By contrast, "our problem—running a database—is not chunkable," he said. "Modern databases are all about concurrency, not about separation."

Oracle developers have been dealing with clusters for a while, Hoechst said. "What we've been focusing on recently is taking that next step so [a user has] not two big Unix machines operating as a cluster, but racks of blade servers acting as a grid," he said.

"There is a level of convenience that comes with blade servers," Hoechst added. "Blade servers give us the ability to have in a single rack lots of computers that are working independently but collectively on a problem. They take up less space; they use less power."

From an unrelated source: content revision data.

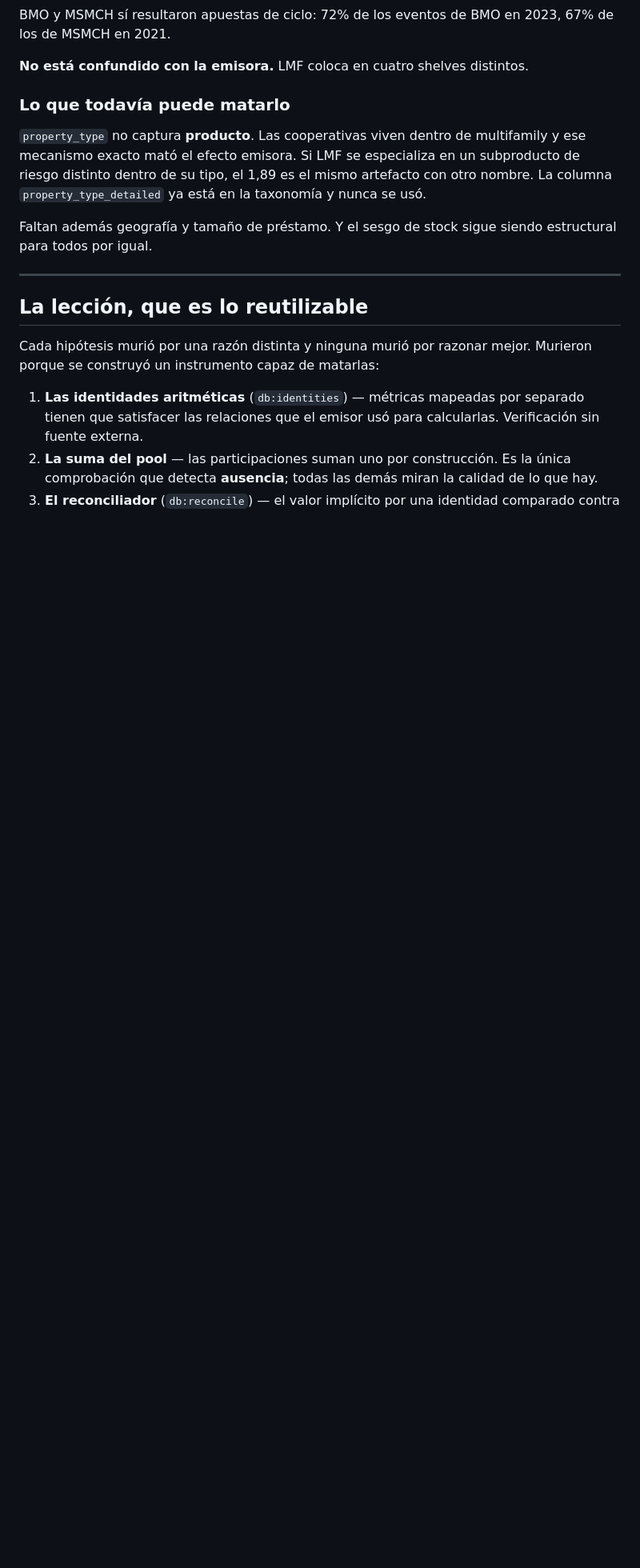
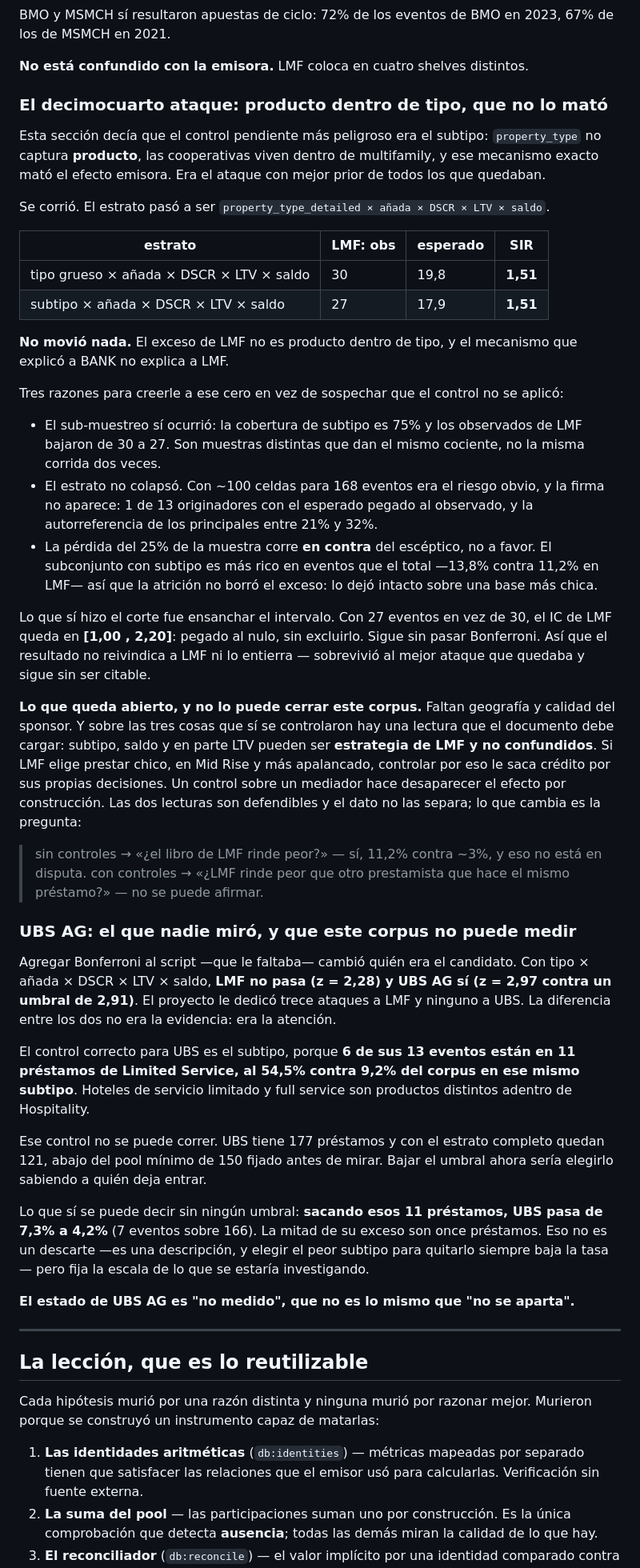
Before and after one commit to pmigliasso1980/financials-playground, a Markdown page: docs/hallazgo-suscripcion.md, the part around one of its changes. Shown at 80% size. GitHub-like rendering; blank space fills up the shorter version.

Commit message:
El subtipo no mata a LMF, y UBS AG no se puede medir
El documento nombraba el control por producto dentro de tipo como el ataque
pendiente con mejor prior: es el mecanismo que mató el efecto emisora. Se corrió y
no movió nada — LMF 1,51 con tipo grueso, 1,51 con subtipo.

Tres verificaciones de que ese cero es real y no un control que no se aplicó: los
observados bajaron de 30 a 27 (son muestras distintas), el estrato no colapsó (1 de
13 pegados, autorreferencia 21-32%), y la atrición del 25% corre en contra del
escéptico porque el subconjunto con subtipo es más rico en eventos.

El IC queda en [1,00 , 2,20]. Sobrevivió al mejor ataque que quedaba y sigue sin
ser citable: las dos cosas a la vez.

Y se agrega lo que el documento no decía: con Bonferroni y todos los controles, LMF
no pasa y UBS AG sí. Trece ataques fueron a LMF y ninguno a UBS — la diferencia era
la atención, no la evidencia. El control que UBS necesita lo deja en 121 préstamos,
abajo del pool mínimo fijado antes de mirar, así que su estado es "no medido" y no
"no se aparta". Sin ningún umbral se puede decir que sacando 11 préstamos de
Limited Service pasa de 7,3% a 4,2%.

Se marca además que las z de Bonferroni de la tabla se habían calculado a mano
porque el script no las hacía, así que su conteo y el del documento nunca fueron
comparables.

```diff
--- a/docs/hallazgo-suscripcion.md
+++ b/docs/hallazgo-suscripcion.md
@@ -284,16 +289,78 @@ BMO y MSMCH sí resultaron apuestas de ciclo: 72% de los eventos de BMO en 2023,
 
 **No está confundido con la emisora.** LMF coloca en cuatro shelves distintos.
 
-### Lo que todavía puede matarlo
+### El decimocuarto ataque: producto dentro de tipo, que no lo mató
 
-`property_type` no captura **producto**. Las cooperativas viven dentro de
-multifamily y ese mecanismo exacto mató el efecto emisora. Si LMF se especializa
-en un subproducto de riesgo distinto dentro de su tipo, el 1,89 es el mismo
-artefacto con otro nombre. La columna `property_type_detailed` ya está en la
-taxonomía y nunca se usó.
+Esta sección decía que el control pendiente más peligroso era el subtipo:
+`property_type` no captura **producto**, las cooperativas viven dentro de
+multifamily, y ese mecanismo exacto mató el efecto emisora. Era el ataque con
+mejor prior de todos los que quedaban.
 
-Faltan además geografía y tamaño de préstamo. Y el sesgo de stock sigue siendo
-estructural para todos por igual.
+Se corrió. El estrato pasó a ser `property_type_detailed × añada × DSCR × LTV ×
+saldo`.
+
+| estrato | LMF: obs | esperado | SIR |
+|---|---|---|---|
+| tipo grueso × añada × DSCR × LTV × saldo | 30 | 19,8 | **1,51** |
+| subtipo × añada × DSCR × LTV × saldo | 27 | 17,9 | **1,51** |
+
+**No movió nada.** El exceso de LMF no es producto dentro de tipo, y el
+mecanismo que explicó a BANK no explica a LMF.
+
+Tres razones para creerle a ese cero en vez de sospechar que el control no se
+aplicó:
+
+- El sub-muestreo sí ocurrió: la cobertura de subtipo es 75% y los observados de
+  LMF bajaron de 30 a 27. Son muestras distintas que dan el mismo cociente, no la
+  misma corrida dos veces.
+- El estrato no colapsó. Con ~100 celdas para 168 eventos era el riesgo obvio, y
+  la firma no aparece: 1 de 13 originadores con el esperado pegado al observado, y
+  la autorreferencia de los principales entre 21% y 32%.
+- La pérdida del 25% de la muestra corre **en contra** del escéptico, no a favor.
+  El subconjunto con subtipo es más rico en eventos que el total —13,8% contra
+  11,2% en LMF— así que la atrición no borró el exceso: lo dejó intacto sobre una
+  base más chica.
+
+Lo que sí hizo el corte fue ensanchar el intervalo. Con 27 eventos en vez de 30,
+el IC de LMF queda en **[1,00 , 2,20]**: pegado al nulo, sin excluirlo. Sigue sin
+pasar Bonferroni. Así que el resultado no reivindica a LMF ni lo entierra —
+sobrevivió al mejor ataque que quedaba y sigue sin ser citable.
+
+**Lo que queda abierto, y no lo puede cerrar este corpus.** Faltan geografía y
+calidad del sponsor. Y sobre las tres cosas que sí se controlaron hay una lectura
+que el documento debe cargar: subtipo, saldo y en parte LTV pueden ser
+**estrategia de LMF y no confundidos**. Si LMF elige prestar chico, en Mid Rise y
+más apalancado, controlar por eso le saca crédito por sus propias decisiones. Un
+control sobre un mediador hace desaparecer el efecto por construcción. Las dos
+lecturas son defendibles y el dato no las separa; lo que cambia es la pregunta:
+
+> sin controles → «¿el libro de LMF rinde peor?» — sí, 11,2% contra ~3%, y eso no
+> está en disputa.
+> con controles → «¿LMF rinde peor que otro prestamista que hace el mismo préstamo?»
+> — no se puede afirmar.
+
+### UBS AG: el que nadie miró, y que este corpus no puede medir
+
+Agregar Bonferroni al script —que le faltaba— cambió quién era el candidato. Con
+tipo × añada × DSCR × LTV × saldo, **LMF no pasa (z = 2,28) y UBS AG sí
+(z = 2,97 contra un umbral de 2,91)**. El proyecto le dedicó trece ataques a LMF
+y ninguno a UBS. La diferencia entre los dos no era la evidencia: era la atención.
+
+El control correcto para UBS es el subtipo, porque **6 de sus 13 eventos están en
+11 préstamos de Limited Service, al 54,5% contra 9,2% del corpus en ese mismo
+subtipo**. Hoteles de servicio limitado y full service son productos distintos
+adentro de Hospitality.
+
+Ese control no se puede correr. UBS tiene 177 préstamos y con el estrato completo
+quedan 121, abajo del pool mínimo de 150 fijado antes de mirar. Bajar el umbral
+ahora sería elegirlo sabiendo a quién deja entrar.
+
+Lo que sí se puede decir sin ningún umbral: **sacando esos 11 préstamos, UBS pasa
+de 7,3% a 4,2%** (7 eventos sobre 166). La mitad de su exceso son once préstamos.
+Eso no es un descarte —es una descripción, y elegir el peor subtipo para quitarlo
+siempre baja la tasa— pero fija la escala de lo que se estaría investigando.
+
+**El estado de UBS AG es "no medido", que no es lo mismo que "no se aparta".**
 
 ---
 
```
Also changed, not shown: other parts of docs/hallazgo-suscripcion.md (+5 -0 lines).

The management capabilities that Oracle 10g offers are essential for controlling ever-growing implementations, said Larry Callant, a research associate at the Environmental Protection Agency.

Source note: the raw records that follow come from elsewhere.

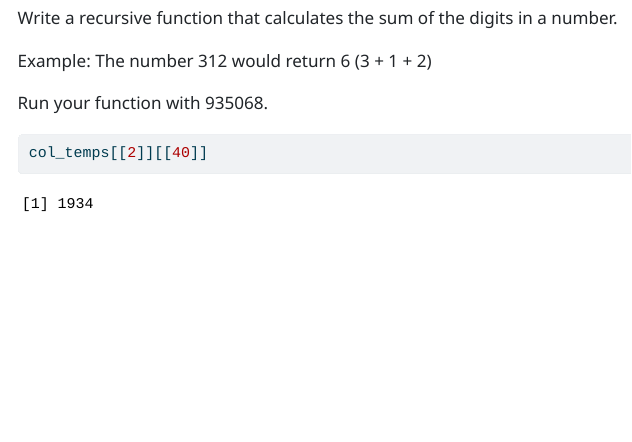
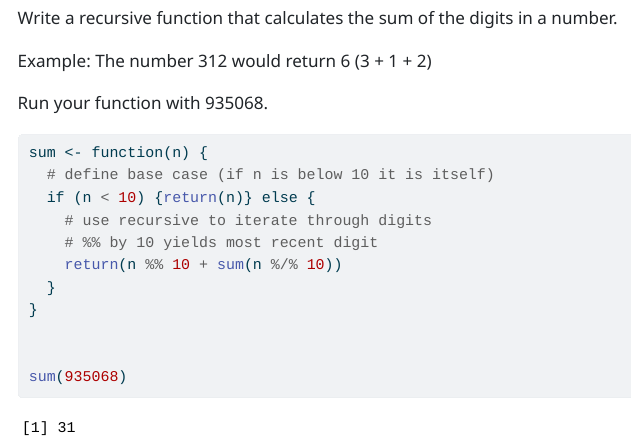
Before and after one commit to evanhorwitz/Horwitz_Evan_201_A06, a Quarto document (Horwitz_Evan_A06.qmd): the page in a window 1100 px wide, from 10600 px down. The pictures show the output file Horwitz_Evan_A06.html that the author committed with the source, opened offline; menus at the side of the page are left out; long lines of code are wrapped.

Commit message:
problem number 5

````diff
--- a/Horwitz_Evan_A06.qmd
+++ b/Horwitz_Evan_A06.qmd
@@ -295,6 +295,16 @@ Example: The number 312 would return 6 (3 + 1 + 2)
 Run your function with 935068.
 
 ```{r}
-col_temps[[2]][[40]]
 
+sum <- function(n) {
+  # define base case (if n is below 10 it is itself)
+  if (n < 10) {return(n)} else {
+    # use recursive to iterate through digits
+    # %% by 10 yields most recent digit
+    return(n %% 10 + sum(n %/% 10))
+  }
+}
+
+
+sum(935068)
 ```
````
Also changed, not shown: Horwitz_Evan_A06.html.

Callant handles digital images and geographic information for the Environmental Protection Agency's Superfund program, and he is leading a project to develop a service that will provide the data quickly to first responders.

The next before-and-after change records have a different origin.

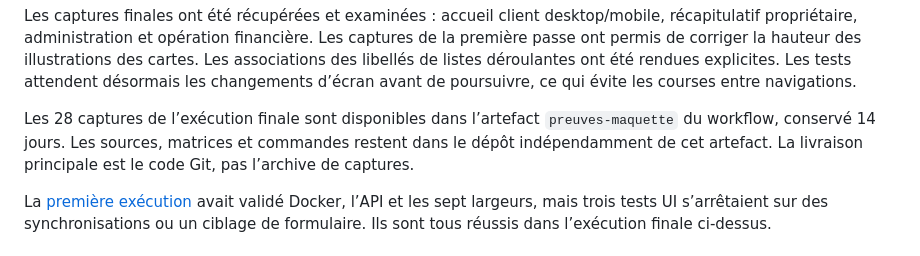
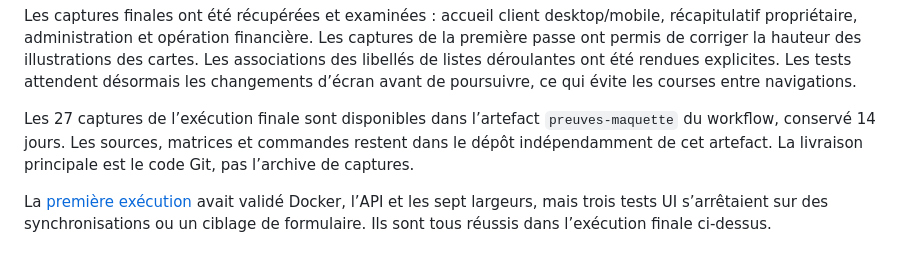
Before and after one commit to Djams0/Maquette_LokasyonPeyi, a Markdown page: docs/TESTING.md, the part around the change. GitHub-like rendering.

Commit message:
docs: correct final screenshot inventory count [skip ci]

```diff
--- a/docs/TESTING.md
+++ b/docs/TESTING.md
@@ -22,7 +22,7 @@ Le parcours navigateur couvre demande, acceptation propriétaire, paiement, caut
 
 Les captures finales ont été récupérées et examinées : accueil client desktop/mobile, récapitulatif propriétaire, administration et opération financière. Les captures de la première passe ont permis de corriger la hauteur des illustrations des cartes. Les associations des libellés de listes déroulantes ont été rendues explicites. Les tests attendent désormais les changements d’écran avant de poursuivre, ce qui évite les courses entre navigations.
 
-Les 28 captures de l’exécution finale sont disponibles dans l’artefact `preuves-maquette` du workflow, conservé 14 jours. Les sources, matrices et commandes restent dans le dépôt indépendamment de cet artefact. La livraison principale est le code Git, pas l’archive de captures.
+Les 27 captures de l’exécution finale sont disponibles dans l’artefact `preuves-maquette` du workflow, conservé 14 jours. Les sources, matrices et commandes restent dans le dépôt indépendamment de cet artefact. La livraison principale est le code Git, pas l’archive de captures.
 
 La [première exécution](https://github.com/Djams0/Maquette_LokasyonPeyi/actions/runs/35532448336) avait validé Docker, l’API et les sept largeurs, mais trois tests UI s’arrêtaient sur des synchronisations ou un ciblage de formulaire. Ils sont tous réussis dans l’exécution finale ci-dessus.
 
```
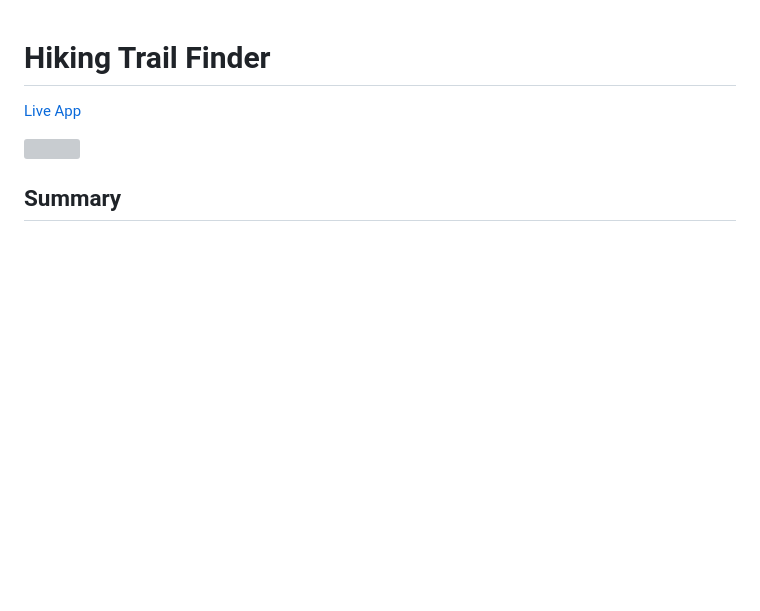
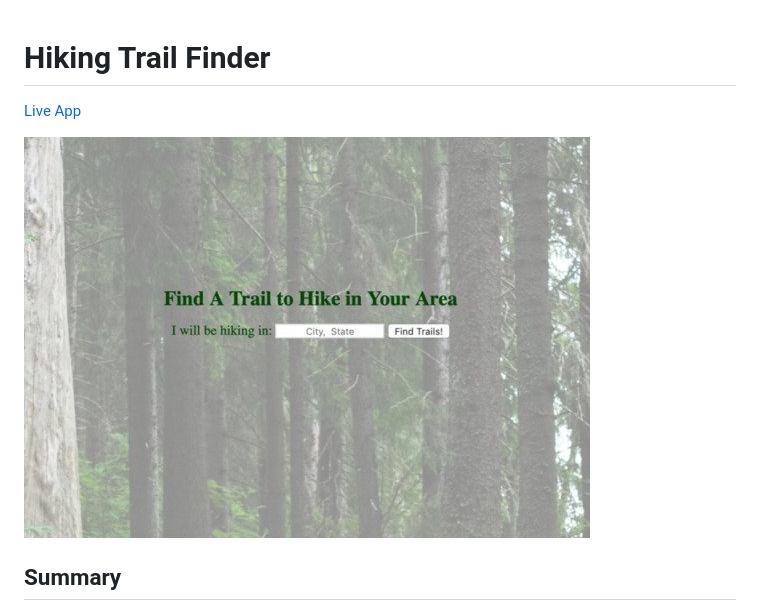
Before and after one commit to RyanNicoletti/hiking-trail-finder, a Markdown page: README.md, the part around the change. Rendered like a GitHub page; pictures changed too: hikingtrailfinder.jpg (added); blank space fills up the shorter version; grey boxes are pictures that could not be loaded.

Commit message:
added image of app to repo

```diff
--- a/README.md
+++ b/README.md
@@ -2,7 +2,7 @@
 
 <a href="https://ryannicoletti.github.io/hiking-trail-finder/">Live App</a>
 
-<img src="hikingtrailfinder.png">
+<img src="hikingtrailfinder.jpg">
 
 <h2>Summary</h2>
 
```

Agency officials will be implementing blade servers soon to move the massive task off of desktop workstations' development environment.

"The blade servers are going to give us a faster response and enable us to handle data much better," Callant said. "The con is price, and you have to have a location that's going to set it up. We're going to need a lot of storage."

FCW in Print

In the latest issue: Looking back on three decades of big stories in federal IT.


  • Anne Rung -- Commerce Department Photo

    Exit interview with Anne Rung

    The government's departing top acquisition official said she leaves behind a solid foundation on which to build more effective and efficient federal IT.

  • Charles Phalen

    Administration appoints first head of NBIB

    The National Background Investigations Bureau announced the appointment of its first director as the agency prepares to take over processing government background checks.

  • Sen. James Lankford (R-Okla.)

    Senator: Rigid hiring process pushes millennials from federal work

    Sen. James Lankford (R-Okla.) said agencies are missing out on younger workers because of the government's rigidity, particularly its protracted hiring process.

  • FCW @ 30 GPS

    FCW @ 30

    Since 1987, FCW has covered it all -- the major contracts, the disruptive technologies, the picayune scandals and the many, many people who make federal IT function. Here's a look back at six of the most significant stories.

  • Shutterstock image.

    A 'minibus' appropriations package could be in the cards

    A short-term funding bill is expected by Sept. 30 to keep the federal government operating through early December, but after that the options get more complicated.

  • Defense Secretary Ash Carter speaks at the TechCrunch Disrupt conference in San Francisco

    DOD launches new tech hub in Austin

    The DOD is opening a new Defense Innovation Unit Experimental office in Austin, Texas, while Congress debates legislation that could defund DIUx.

Reader comments

Please post your comments here. Comments are moderated, so they may not appear immediately after submitting. We will not post comments that we consider abusive or off-topic.

Please type the letters/numbers you see above

More from 1105 Public Sector Media Group